1 - Increase in household savings rate.

2 - Scope for further policy changes is limited to the federal reserve. Over time, the effectiveness of additional measures reduces.

3 - Headwinds from Europe.

4 - Political and social dimensions hinder policy activism out of DC.

Emerging markets: Much better economic conditions, but structurally still catching up.

We are comfortable with the traditional bell-shaped curve - tails are low-probability - this curve guides investors' traditional risk approach. We are moving INTO a bimodal distribution: flatter curve with fatter tails - and need to prepare more fully for both tails.
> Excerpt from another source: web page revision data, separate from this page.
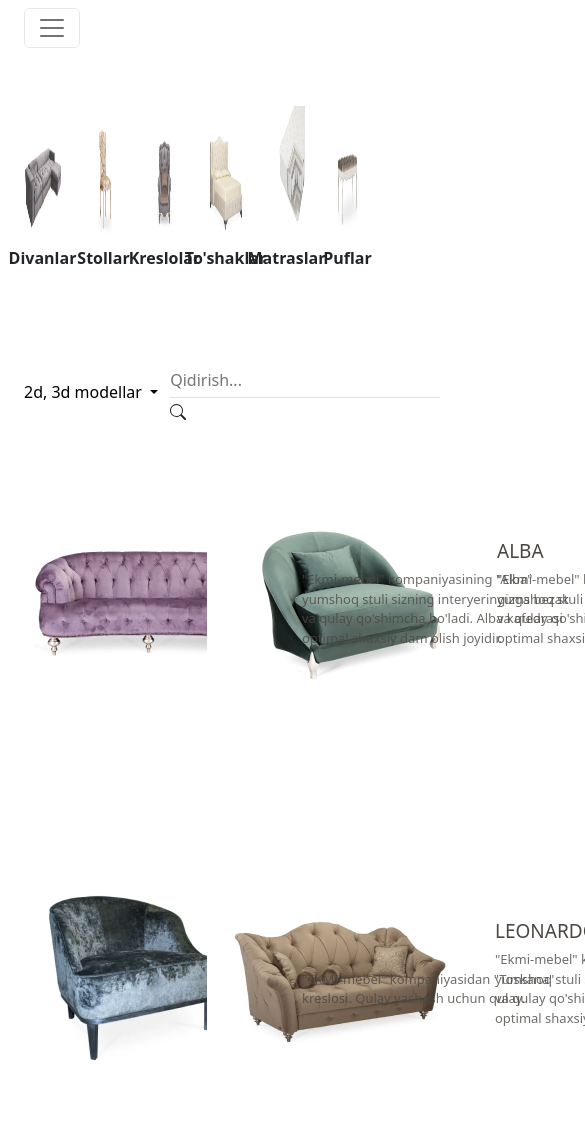
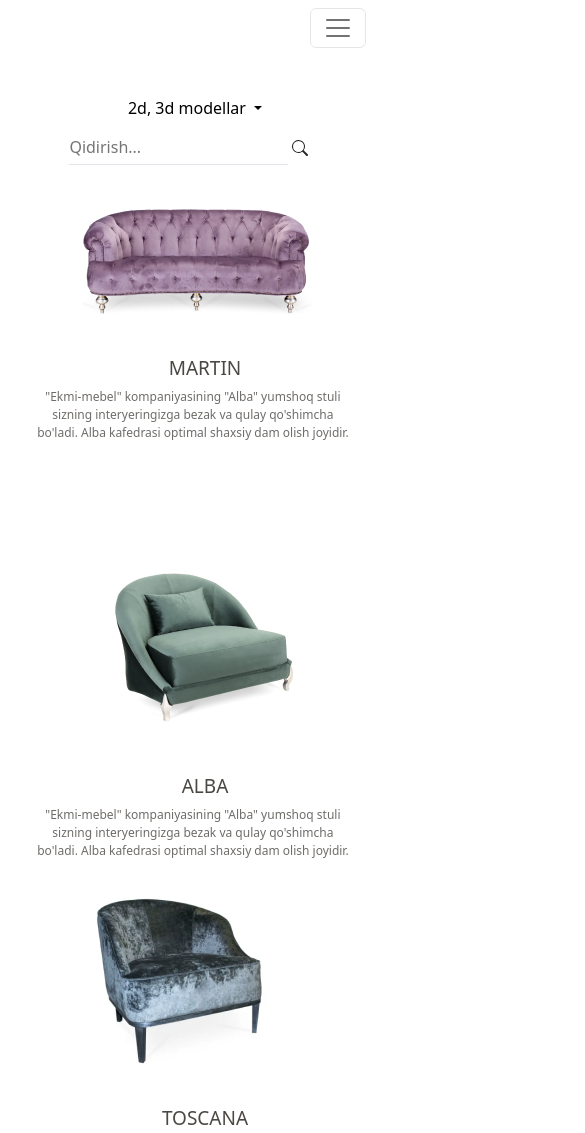
Before and after one commit to WebCoder010/EKMI-Maket, a plain HTML site: page modellar.html in a window 390 px wide. Shown: the top 1133 px of the page, 585 px wide, since content can reach past the window. Drawn offline with nearby package versions, Linux system fonts and the light colour scheme.

Commit message:
modellar pagening adaptibka qismi tugadi

```diff
--- a/css/modellar.css
+++ b/css/modellar.css
@@ -330,3 +330,256 @@ footer{
     width: 20px;
     height: 20px;
 }
+
+
+@media screen and (max-width: 1201px) {
+    .container {
+        width: 100%;
+    }
+
+    .number1_p1 {
+        font-size: 12px;
+        font-weight: 300;
+        color: #4B4844;
+        opacity: 80%;
+        width: 87%;
+    }
+
+    header {
+        max-width: 1920px;
+        width: 100%;
+        margin: auto;
+        height: 600px;
+    }
+
+    .hader_img {
+        width: 70%;
+        height: 140px;
+    }
+
+    .number_box1 {
+        width: 100%;
+        height: 210px;
+        display: flex;
+        align-items: center;
+        justify-content: center;
+        margin: 50px auto;
+    }
+
+    .number1 {
+        max-width: 1920px;
+        width: 100%;
+        margin: auto;
+        height: 1945px;
+    }
+
+}
+
+@media screen and (max-width:1024px) {
+    .container{
+        width: 100%;
+    }
+
+    .head_asd {
+        margin: 0px auto !important;
+        display: none !important;
+    }
+
+    header {
+        max-width: 1920px;
+        width: 100%;
+        margin: auto;
+        height: 90px;
+    }
+
+    .navbar>.container, .navbar>.container-fluid, .navbar>.container-lg, .navbar>.container-md, .navbar>.container-sm, .navbar>.container-xl, .navbar>.container-xxl {
+        display: flex;
+        flex-wrap: inherit;
+        align-items: center;
+        justify-content: end !important;
+    }
+
+    .number_box1 {
+        width: 100%;
+        height: 210px;
+        display: flex;
+        align-items: center;
+        margin: 50px auto;
+        justify-content: start;
+    }
+
+    .number1 {
+        max-width: 1920px;
+        width: 100%;
+        margin: auto;
+        height: 3400px;
+    }
+
+    .fot_btnn {
+        width: 100%;
+        height: 42px;
+        background: #FF9619 !important;
+        border: none !important;
+        color: #fff;
+    }
+
+    .number_box1 {
+        width: 100%;
+        height: 170px;
+        display: flex;
+        align-items: center;
+        margin: 50px auto;
+        justify-content: start;
+    }
+
+    .footer_img{
+        width: 95%;
+    }
+
+    .fot_a {
+        text-decoration: none;
+        color: #ffffff;
+        opacity: 80%;
+        font-size: 13px;
+        font-weight: 600;
+    }
+
+    .fott_imgg {
+        width: 24px;
+        height: 24px;
+    }
+    .fot_p {
+        display: flex;
+        flex-direction: column;
+        gap: 20px;
+        height: 70px;
+        color: #fff;
+        font-size: 15px;
+    }
+
+
+
+}
+
+@media screen and (max-width: 768px){
+    .container{
+        width: 100%;
+    }
+
+    .number1_box {
+        display: flex;
+        width: 77%;
+        height: 24px;
+        justify-content: space-between;
+        align-items: center;
+        margin: auto;
+    }
+
+    .number1_input {
+        border: none !important;
+        width: 80%;
+    }
+
+
+}
+
+@media screen and (max-width: 536px) {
+    .container{
+        width: 100%;
+    }
+
+    .number_box1 {
+        width: 100%;
+        height: 170px;
+        display: flex;
+        align-items: center;
+        margin: 50px auto;
+        justify-content: start;
+        flex-direction: column;
+    }
+
+    .number1_h2 {
+        font-size: 19px;
+        font-weight: 500;
+        color: #4B4844;
+        text-align: center;
+    }
+
+    .number1_p1 {
+        font-size: 12px;
+        font-weight: 300;
+        color: #4B4844;
+        opacity: 80%;
+        width: 93%;
+        text-align: center;
+    }
+
+    .number_box1 {
+        width: 100%;
+        height: 250px;
+        display: flex;
+        align-items: center;
+        margin: 50px auto;
+        justify-content: start;
+        flex-direction: column;
+    }
+
+    .number1_box {
+        display: flex;
+        width: 77%;
+        height: 24px;
+        justify-content: space-between;
+        align-items: center;
+        margin: auto;
+        gap: 3px;
+        flex-direction: column;
+    }
+
+    .number1_input {
+        border: none !important;
+        width: 87%;
+    }
+
+    .number1 {
+        max-width: 1920px;
+        width: 100%;
+        margin: auto;
+        height: 4280px;
+    }
+
+    .footer_img {
+        width: 45%;
+    }
+
+    .fot_col1{
+        display: flex;
+        justify-content: center;
+    }
+
+    .fot_p {
+        display: flex;
+        flex-direction: column;
+        gap: 15px;
+        height: 70px;
+        color: #fff;
+        font-size: 13px;
+        width: 166%;
+    }
+
+    .fot_box {
+        display: flex;
+        flex-direction: column;
+        gap: 7px;
+        height: 85px;
+    }
+
+    .fot_btnn {
+        width: 172%;
+        height: 42px;
+        background: #FF9619 !important;
+        border: none !important;
+        color: #fff;
+        font-size: 11px !important;
+    }
+
+}
--- a/modellar.html
+++ b/modellar.html
@@ -1,5 +1,5 @@
-<!DOCTYPE html>
-<html lang="en">
+<!DOCTYPE htm12>
+<htm12 lang="en">
 <head>
     <meta charset="UTF-8">
     <meta name="viewport" content="width=device-width, initial-scale=1.0">
@@ -65,7 +65,7 @@
           </nav>
 
           <div class="row head_asd">
-            <div class="col-xl-2 col-lg-2 col-md-2 col-sm-2 col-2">
+            <div class="col-xl-2 col-lg-4 col-md-2 col-sm-2 col-2">
                 <div class="head_box">
                     <img class="hader_img" src="img/image 5.png" alt="">
                     <p class="header_p">
@@ -74,7 +74,7 @@
                 </div>
             </div>
 
-            <div class="col-xl-2 col-lg-2 col-md-2 col-sm-2 col-2">
+            <div class="col-xl-2 col-lg-4 col-md-2 col-sm-2 col-2">
                 <div class="head_box">
                     <img class="hader_img" src="img/image 7.png" alt="">
                     <p class="header_p">
@@ -83,7 +83,7 @@
                 </div>
             </div>
 
-            <div class="col-xl-2 col-lg-2 col-md-2 col-sm-2 col-2">
+            <div class="col-xl-2 col-lg-4 col-md-2 col-sm-2 col-2">
                 <div class="head_box">
                     <img class="hader_img" src="img/image 6.png" alt="">
                     <p class="header_p">
@@ -92,7 +92,7 @@
                 </div>
             </div>
 
-            <div class="col-xl-2 col-lg-2 col-md-2 col-sm-2 col-2">
+            <div class="col-xl-2 col-lg-4 col-md-2 col-sm-2 col-2">
                 <div class="head_box">
                     <img class="hader_img" src="img/image 9.png" alt="">
                     <p class="header_p">
@@ -101,7 +101,7 @@
                 </div>
             </div>
 
-            <div class="col-xl-2 col-lg-2 col-md-2 col-sm-2 col-2">
+            <div class="col-xl-2 col-lg-4 col-md-2 col-sm-2 col-2">
                 <div class="head_box">
                     <img class="hader_img" src="img/image 10.png" alt="">
                     <p class="header_p">
@@ -110,7 +110,7 @@
                 </div>
             </div>
 
-            <div class="col-xl-2 col-lg-2 col-md-2 col-sm-2 col-2">
+            <div class="col-xl-2 col-lg-4 col-md-2 col-sm-2 col-2">
                 <div class="head_box">
                     <img class="hader_img" src="img/image 11.png" alt="">
                     <p class="header_p">
@@ -164,7 +164,7 @@
                </div>
 
                   <div class="row number1_asd">
-                    <div class="col-xl-6 col-lg-6 col-md-6 col-sm-6 col-6">
+                    <div class="col-xl-6 col-lg-6 col-md-12 col-sm-12 col-12">
                         <div class="number_box1">
                             <img class="number_img" src="img/image 4.png" alt="">
 
@@ -181,7 +181,7 @@
                         </div>
                     </div>
 
-                    <div class="col-xl-6 col-lg-6 col-md-6 col-sm-6 col-6">
+                    <div class="col-xl-6 col-lg-6 col-md-12 col-sm-12 col-12">
                         <div class="number_box1">
                             <img class="number_img" src="img/image 15.png" alt="">
 
@@ -198,7 +198,7 @@
                         </div>
                     </div>
 
-                    <div class="col-xl-6 col-lg-6 col-md-6 col-sm-6 col-6">
+                    <div class="col-xl-6 col-lg-6 col-md-12 col-sm-12 col-12">
                         <div class="number_box1">
                             <img class="number_img" src="img/image 4 number1.png" alt="">
 
@@ -215,7 +215,7 @@
                         </div>
                     </div>
 
-                    <div class="col-xl-6 col-lg-6 col-md-6 col-sm-6 col-6">
+                    <div class="col-xl-6 col-lg-6 col-md-12 col-sm-12 col-12">
                         <div class="number_box1">
                             <img class="number_img" src="img/image 42 number1.png" alt="">
 
@@ -225,14 +225,14 @@
                                         LEONARDO
                                     </h2>
                                     <p class="number1_p1">
-                                        "Ekmi-mebel" kompaniyasining "Alba" yumshoq stuli sizning interyeringizga bezak va qulay qo'shimcha bo'ladi. Alba kafedrasi optimal shaxsiy dam olish joyidir.
+                                        "Ekmi-mebel" kompaniyasining "Alba" yumshoq stuli sizning interyeringizga bezak va qulay qo'shimcha bo'ladi.
                                     </p>
                                 </p>
                             </div>
                         </div>
                     </div>
 
-                    <div class="col-xl-6 col-lg-6 col-md-6 col-sm-6 col-6">
+                    <div class="col-xl-6 col-lg-6 col-md-12 col-sm-12 col-12">
                         <div class="number_box1">
                             <img class="number_img" src="img/image 4 boorbon.png" alt="">
 
@@ -249,7 +249,7 @@
                         </div>
                     </div>
 
-                    <div class="col-xl-6 col-lg-6 col-md-6 col-sm-6 col-6">
+                    <div class="col-xl-6 col-lg-6 col-md-12 col-sm-12 col-12">
                         <div class="number_box1">
                             <img class="number_img" src="img/image 4 emilio.png" alt="">
 
@@ -259,14 +259,14 @@
                                         EMILIO
                                     </h2>
                                     <p class="number1_p1">
-                                        Yengil, havodor, vaznsiz... Bulut bilan bog‘lanishni beixtiyor uyg‘otadigan Arni divanidan tom ma’noda qulaylik taraladi. Volumetrik modullar bir-biri bilan osongina birlashtirilib, butun oila uchun sevimli dam olish joyini yaratadi. Tarkibi kreslolar va puflar bilan to'ldirilishi mumkin.
+                                        Yengil, havodor, vaznsiz... Bulut bilan bog‘lanishni beixtiyor uyg‘otadigan Arni divanidan tom ma’noda qulaylik taraladi. Volumetrik modullar bir-biri bilan osongina birlashtirilib.
                                     </p>
                                 </p>
                             </div>
                         </div>
                     </div>
 
-                    <div class="col-xl-6 col-lg-6 col-md-6 col-sm-6 col-6">
+                    <div class="col-xl-6 col-lg-6 col-md-12 col-sm-12 col-12">
                         <div class="number_box1">
                             <img class="number_img" src="img/image 4 nensi.png" alt="">
 
@@ -283,7 +283,7 @@
                         </div>
                     </div>
 
-                    <div class="col-xl-6 col-lg-6 col-md-6 col-sm-6 col-6">
+                    <div class="col-xl-6 col-lg-6 col-md-12 col-sm-12 col-12">
                         <div class="number_box1">
                             <img class="number_img" src="img/image 4 tatami.png" alt="">
 
@@ -300,7 +300,7 @@
                         </div>
                     </div>
 
-                    <div class="col-xl-6 col-lg-6 col-md-6 col-sm-6 col-6">
+                    <div class="col-xl-6 col-lg-6 col-md-12 col-sm-12 col-12">
                         <div class="number_box1">
                             <img class="number_img" src="img/image 4 versal.png" alt="">
 
@@ -317,7 +317,7 @@
                         </div>
                     </div>
 
-                    <div class="col-xl-6 col-lg-6 col-md-6 col-sm-6 col-6">
+                    <div class="col-xl-6 col-lg-6 col-md-12 col-sm-12 col-12">
                         <div class="number_box1">
                             <img class="number_img" src="img/image 4 exclusive.png" alt="">
 
@@ -334,7 +334,7 @@
                         </div>
                     </div>
 
-                    <div class="col-xl-6 col-lg-6 col-md-6 col-sm-6 col-6">
+                    <div class="col-xl-6 col-lg-6 col-md-12 col-sm-12 col-12">
                         <div class="number_box1">
                             <img class="number_img" src="img/image 4 florit.png" alt="">
 
@@ -344,14 +344,14 @@
                                         FLORIT
                                     </h2>
                                     <p class="number1_p1">
-                                        Yengil, havodor, vaznsiz... Bulut bilan bog‘lanishni beixtiyor uyg‘otadigan Arni divanidan tom ma’noda qulaylik taraladi. Volumetrik modullar bir-biri bilan osongina birlashtirilib, butun oila uchun sevimli dam olish joyini yaratadi. Tarkibi kreslolar va puflar bilan to'ldirilishi mumkin.
+                                        Yengil, havodor, vaznsiz... Bulut bilan bog‘lanishni beixtiyor uyg‘otadigan Arni divanidan tom ma’noda qulaylik taraladi. Volumetrik modullar bir-biri bilan osongina birlashtirilib.
                                     </p>
                                 </p>
                             </div>
                         </div>
                     </div>
 
-                    <div class="col-xl-6 col-lg-6 col-md-6 col-sm-6 col-6">
+                    <div class="col-xl-6 col-lg-6 col-md-12 col-sm-12 col-12">
                         <div class="number_box1">
                             <img class="number_img" src="img/image 4 exclusive 3.png" alt="">
 
@@ -379,11 +379,11 @@
 <footer>
     <div class="container">
       <div class="row fot_row">
-        <div class="col-xl-4 col-lg-4 col-md-4 col-sm-4 col-4 fot_col1">
+        <div class="col-xl-4 col-lg-4 col-md-4 col-sm-4 col-12 fot_col1">
           <img class="footer_img" src="img/logo-w-1 2.png" alt="">
         </div>
 
-        <div class="col-xl-2 col-lg-2 col-md-2 col-sm-2 col-7">
+        <div class="col-xl-2 col-lg-2 col-md-2 col-sm-2 col-3">
           <p class="fot_p">
             <a class="fot_a" href="">Katalog</a>
             <a class="fot_a" href="">Kompaniya haqida</a>
@@ -393,7 +393,7 @@
           </p>
         </div>
 
-        <div class="col-xl-2 col-lg-2 col-md-2 col-sm-2 col-5">
+        <div class="col-xl-2 col-lg-2 col-md-2 col-sm-2 col-3">
           <p class="fot_p">
             <a class="fot_a" href="">2D, 3D modellar</a>
             <a class="fot_a" href="">Ko'rgazma zallari</a>
@@ -403,7 +403,7 @@
           </p>
         </div>
 
-        <div class="col-xl-4 col-lg-4 col-md-4 col-sm-4 col-7">
+        <div class="col-xl-4 col-lg-4 col-md-4 col-sm-4 col-3">
           <div class="fot_box">
               <div class="fot_imgs">
                 <img class="fott_imgg" src="img/Group 875.png" alt="">
```
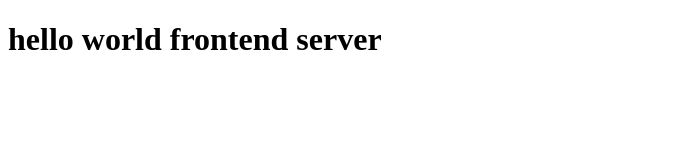
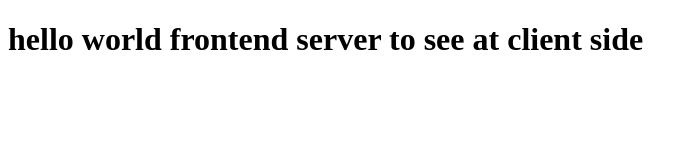
Before and after one commit to abuzar2091/project, a plain HTML site: page demos/index.html in a window 1280 px wide. Shown: the whole page, without its empty margins (0-697 px from the left). Drawn offline with Linux system fonts and the light colour scheme.

Commit message:
fronted  added

```diff
--- a/demos/index.html
+++ b/demos/index.html
@@ -7,7 +7,7 @@
 </head>
 <body>
     <h1>hello world
-        frontend server
+        frontend server to see at client side
     </h1>
 </body>
 </html>
```
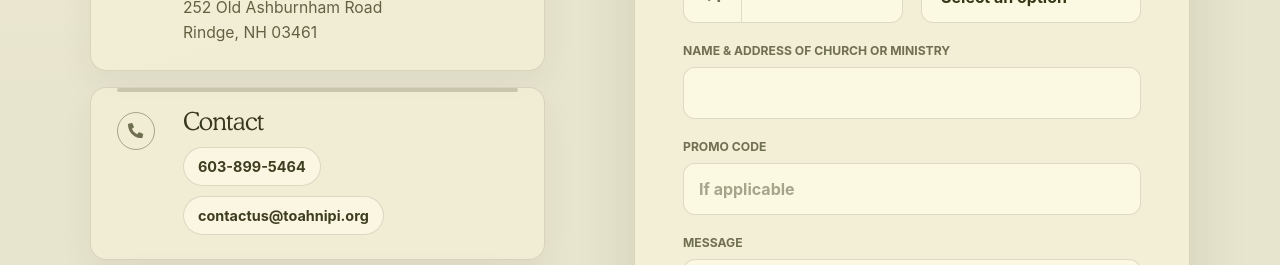
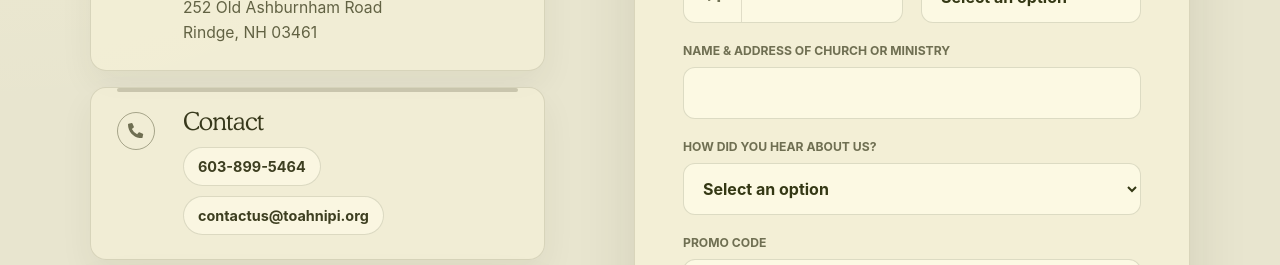
Before and after one commit to Paymvi/Toah_Nipi_Website, a React (Vite) app: page /contact in a window 1280 px wide. Shown: the part 1200-1465 px from the top of the page. Built offline with nearby package versions, Linux system fonts and the light colour scheme.

Commit message:
Add "How did you hear about us?" field to contact form

```diff
--- a/src/pages/Contact.jsx
+++ b/src/pages/Contact.jsx
@@ -23,9 +23,20 @@ const initialFormState = {
   phone: "",
   churchOrMinistry: "",
   retreatType: "",
+  heardAboutUs: "",
   promoCode: "",
   message: "",
 };
+
+const referralSources = [
+  "Google Search",
+  "Social Media",
+  "Friend or Family",
+  "Church or Ministry",
+  "Previous Visit",
+  "Event or Conference",
+  "Other",
+];
 
 export default function Contact() {
   const [formData, setFormData] = useState(initialFormState);
@@ -52,6 +63,7 @@ Email: ${formData.email}
 Phone: +1 ${formData.phone}
 Church or Ministry: ${formData.churchOrMinistry}
 Type of Retreat: ${formData.retreatType}
+How Did You Hear About Us: ${formData.heardAboutUs || "N/A"}
 Promo Code: ${formData.promoCode || "N/A"}
 
 Message:
@@ -257,6 +269,23 @@ ${formData.message}
             </label>
 
             <label className="contact-form-full">
+              How did you hear about us?
+              <select
+                name="heardAboutUs"
+                value={formData.heardAboutUs}
+                onChange={handleChange}
+              >
+                <option value="">Select an option</option>
+
+                {referralSources.map((source) => (
+                  <option value={source} key={source}>
+                    {source}
+                  </option>
+                ))}
+              </select>
+            </label>
+
+            <label className="contact-form-full">
               Promo Code
               <input
                 type="text"
```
Used two-humped camel (Bactrian, in Mongolia) as an illustration.

Gross discusses investment strategy:

Does not believe success can be found with a little bit of this and a little bit of that, or going to cash and sitting out the year. Must approach with a recognition that the two fat tails would occur in different time periods. Left tail (bad) involves credit destruction, right tail (good) involves successful reflation and economic growth. Left tail would/should come fairly soon (6 mos) while right would be farther out. Try to anticipate policymakers' policies and watch for negative repercussions.

Trillions of $ of checks have been written by the ECB, Bank of England, Operation TWIST, Bank of Japan - everybody's writing checks. Checks are flowing through into financial markets. This reflects "financial repression:" extremely low interest rates and very low real rates for an extended period of time. It represents an effort to prevent the left tail. It is like picking pockets of investors and savers, allowing economies to maintain low rates.

This financial repression could go on for 5 - 10 years, could lead to a left tail. Must anticipate this and invest accordingly. If they're going to write checks, we want them to write them to us. Try to "pick the clean dirty shirts." Greece has the dirtiest shirt around, the US has one of the cleaner dirty shirts - also Canada, UK, and Germany. Go out longer on the yield spectrum by purchasing intermediate-duration securities. Focus on a duration strategy - which is counterintuitive - by going farther out in a environment of low rates. Intermediate, NOT long (10 years and out). Long bonds should be TIPS.

Left tail could occur if the central banks' policies do not succeed. In that case, you don't want a lot of credit. Reduce credit exposure, especially those that are levered to the system, such as banks and financial companies.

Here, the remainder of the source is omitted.